Monday, September 10, 2012

Westpac engaging business customers

I often walk past the Westpac branch on the corner of Collins and Swanston. It's a bank branch that offers the regular services you'd expect of a bank, but it has something that makes it unique for banks in the CBD.

This branch has a shop window that is passed by tens of thousands people every day, but there are plenty of banks like that. What's unique about this branch is that its windows are not filled with posters of the latest home loan or term deposit rates, rather its lovingly merchandised with products from one if its business banking customers. Each month a different customer gets a turn.

What a great offer for valued customers, something I'm sure many of these small business customers could never think to afford.

I don't have a business so I'm not really sure what the most important thing a business bank can do to satisfy its customers, but handing over high street window space is a good start.

I wonder if this is one if the factors that makes Westpac have the highest business banking satisfaction of the Big Four.

*disclaimer: I work for Roy Morgan, which is one of the reasons I get thinking about customer satisfaction quite a bit.

Sunday, September 9, 2012

Advertising and sponsorship, the Olympics and Paralympics

These past two weeks I have been totally wrapped up in the Paralympics. A lot has to do with how well Australia is doing, but I have also enjoyed the ABC's commentary and programming.

The mix of expert comments and entertainment, especially the nightly panel was totally engaging - a real lesson in how to engage an audience.

But probably the biggest difference I noticed between the Olympics and Paralympics was the difference in advertising and sponsorship. Unlike the Olympics, in the Paralympics sponsors are able to advertise within venues, thus getting their branding within the sports broadcast.

In the Olympics this is banned, thus sponsors rely on commercial tv advertising. And this was probably the thing that most turned me off channel nine's Olympics broadcast. The continuous ad breaks required to payback the broadcast rights made the already lackluster programming lineup even worse.

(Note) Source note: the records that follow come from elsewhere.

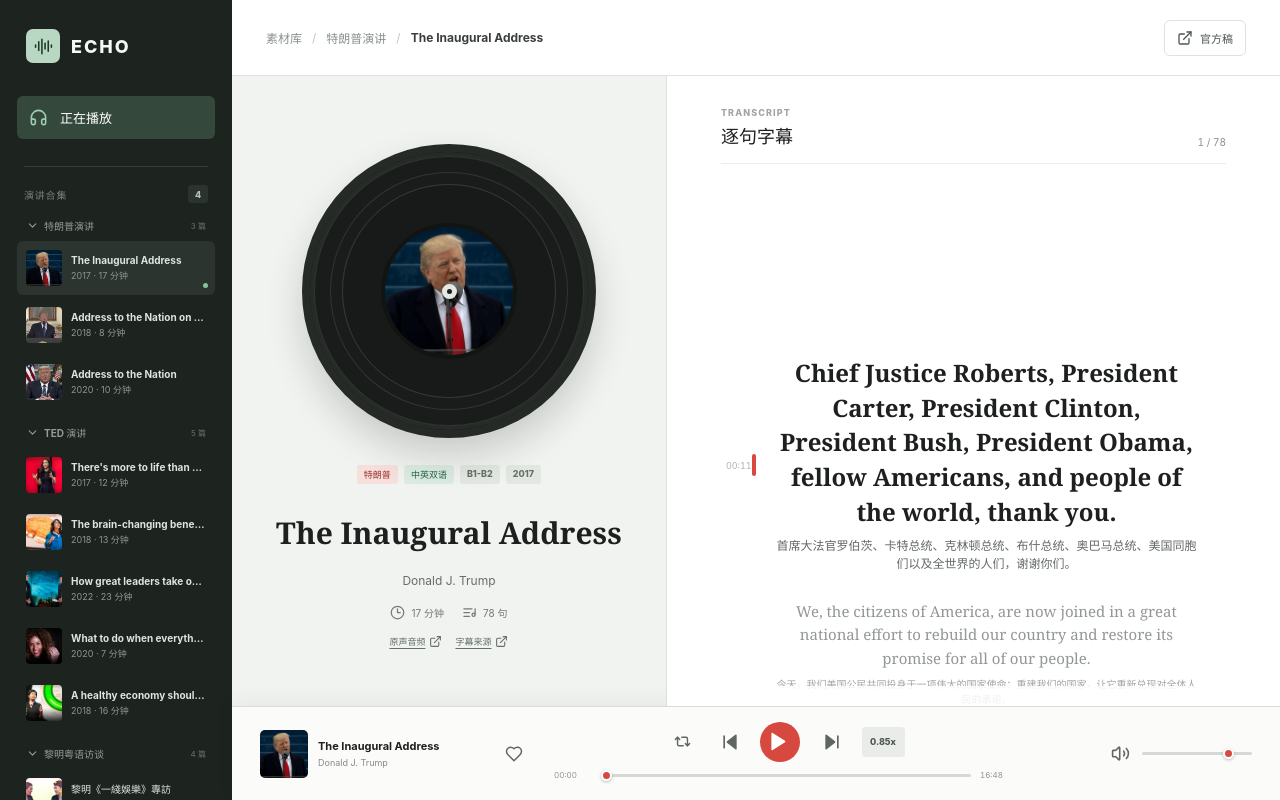
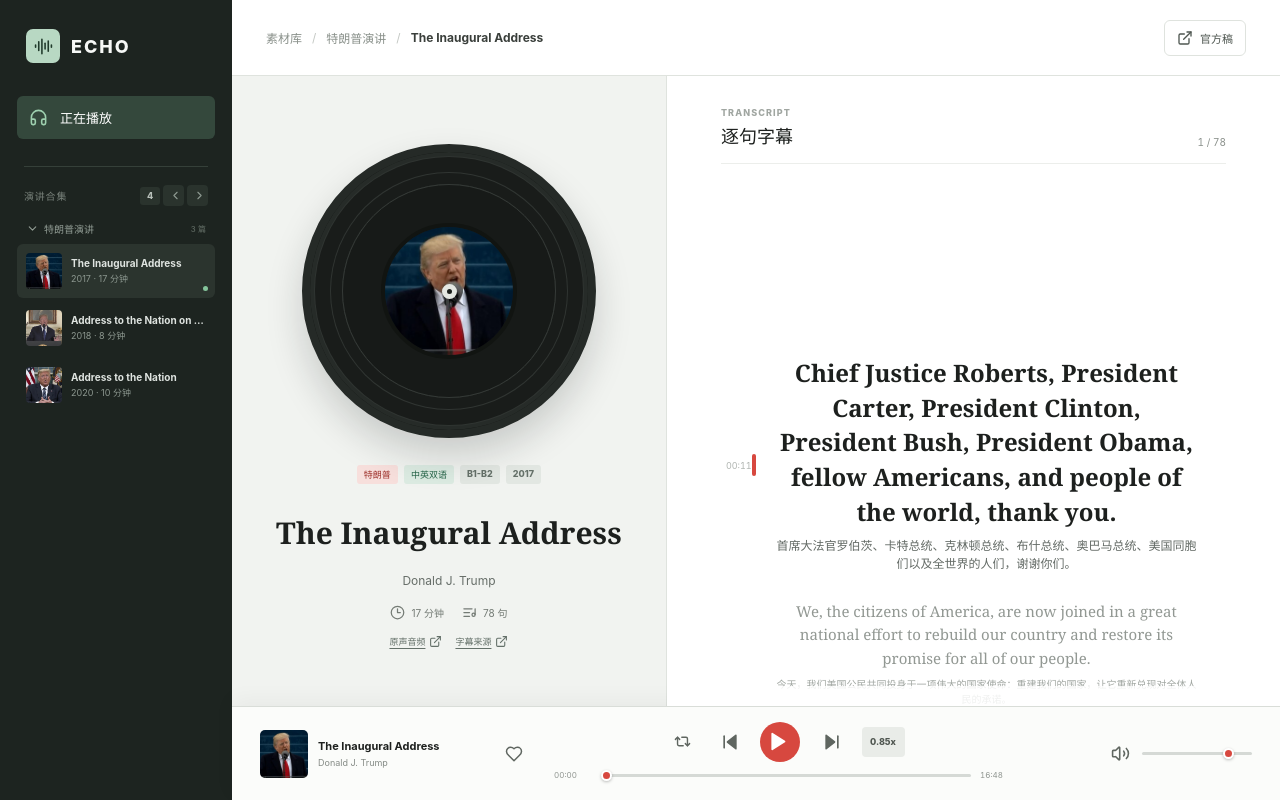
Before and after one commit to WuYunHo/AloudSpeak, a React (Vite) app: page / in a window 1280 px wide. Built offline with nearby package versions, Linux system fonts and the light colour scheme; grey boxes are pictures that could not be loaded.

Commit message:
Add sliding collection playlist

```diff
--- a/src/App.tsx
+++ b/src/App.tsx
@@ -3,6 +3,8 @@ import type { CSSProperties } from 'react'
 import {
   AudioLines,
   ChevronDown,
+  ChevronLeft,
+  ChevronRight,
   Clock3,
   ExternalLink,
   Headphones,
@@ -207,6 +209,7 @@ function App() {
   const audioRef = useRef<HTMLAudioElement | null>(null)
   const lyricsViewportRef = useRef<HTMLDivElement | null>(null)
   const lyricLineRefs = useRef<(HTMLButtonElement | null)[]>([])
+  const playlistViewportRef = useRef<HTMLDivElement | null>(null)
   const lesson = lessons[lessonIndex]
   const collection = collections.find((item) => item.lessons.some(({ id }) => id === lesson.id)) ?? collections[0]
   const isLiked = Boolean(likedLessons[lesson.id])
@@ -328,13 +331,17 @@ function App() {
     setExpandedCollections((value) => ({ ...value, [collectionId]: !value[collectionId] }))
   }
 
+  const slideCollections = (direction: number) => {
+    playlistViewportRef.current?.scrollBy({ left: direction * playlistViewportRef.current.clientWidth, behavior: 'smooth' })
+  }
+
   return (
     <div className="player-shell">
       <aside className="sidebar">
         <div className="brand"><span className="brand-mark"><AudioLines size={19} /></span><span>ECHO</span></div>
         <div className="side-nav"><div className="active"><Headphones size={19} /><span>正在播放</span></div></div>
-        <div className="playlist-heading"><span>演讲合集</span><small>{collections.length}</small></div>
-        <div className="playlist">
+        <div className="playlist-heading"><span>演讲合集</span><div className="playlist-count"><small>{collections.length}</small><button type="button" onClick={() => slideCollections(-1)} aria-label="上一个合集" title="上一个合集"><ChevronLeft size={13} /></button><button type="button" onClick={() => slideCollections(1)} aria-label="下一个合集" title="下一个合集"><ChevronRight size={13} /></button></div></div>
+        <div className="playlist" ref={playlistViewportRef} tabIndex={0} aria-label="可滑动的演讲合集列表">
           {collections.map((itemCollection) => (
             <section className="playlist-collection" key={itemCollection.id} aria-label={itemCollection.title}>
               <button
--- a/src/styles.css
+++ b/src/styles.css
@@ -31,9 +31,12 @@ button:focus-visible, a:focus-visible, input:focus-visible { outline: 3px solid
 .side-nav > div.active svg { color: #9ed0af; }
 .playlist-heading { margin: 27px 7px 10px; padding-top: 18px; display: flex; justify-content: space-between; align-items: center; border-top: 1px solid #354039; color: #79827b; font-size: 10px; font-weight: 800; letter-spacing: .8px; text-transform: uppercase; }
 .playlist-heading small { min-width: 20px; height: 18px; display: grid; place-items: center; border-radius: 3px; color: #b8c0ba; background: #2a332d; font-size: 9px; letter-spacing: 0; }
-.playlist { min-height: 0; display: grid; align-content: start; gap: 11px; overflow-y: auto; scrollbar-width: none; }
+.playlist-count { display: flex; align-items: center; gap: 3px; }
+.playlist-count button { width: 21px; height: 21px; display: grid; place-items: center; border: 0; border-radius: 4px; color: #8d9990; background: #2a332d; cursor: pointer; }
+.playlist-count button:hover { color: #fff; background: #3b4a40; }
+.playlist { min-height: 0; display: flex; align-items: flex-start; gap: 11px; overflow-x: auto; overflow-y: hidden; scroll-snap-type: x mandatory; scroll-behavior: smooth; scrollbar-width: none; }
 .playlist::-webkit-scrollbar { display: none; }
-.playlist-collection { display: grid; gap: 3px; }
+.playlist-collection { min-width: 100%; flex: 0 0 100%; display: grid; align-content: start; gap: 3px; scroll-snap-align: start; }
 .collection-heading { width: 100%; height: 25px; padding: 0 9px; display: flex; align-items: center; justify-content: space-between; border: 0; color: #929d95; background: transparent; cursor: pointer; }
 .collection-heading:hover { color: #dce2dd; }
 .collection-heading > span { min-width: 0; display: flex; align-items: center; gap: 5px; }
@@ -167,6 +170,7 @@ input[type="range"]::-moz-range-thumb { width: 9px; height: 9px; border: 2px sol
   .brand > span:last-child, .side-nav span, .playlist-heading, .collection-heading strong, .collection-heading small, .playlist-item > span, .source-note, .profile div, .profile svg { display: none; }
   .side-nav > div { width: 48px; padding: 0; justify-content: center; }
   .playlist { width: 100%; margin-top: 24px; gap: 10px; }
+  .playlist-count { display: none; }
   .playlist-collection { gap: 7px; }
   .collection-heading { height: 24px; padding: 0; justify-content: center; }
   .collection-heading > span { gap: 0; }
```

It leads me to ask, could there be a different sponsorship model for the Olympics where sponsors pay more for in-venue advertising (a reality of all modern sports) in exchange for non-commercial, or at least limited commercial  broadcasts?

I imagine that is one dream too large.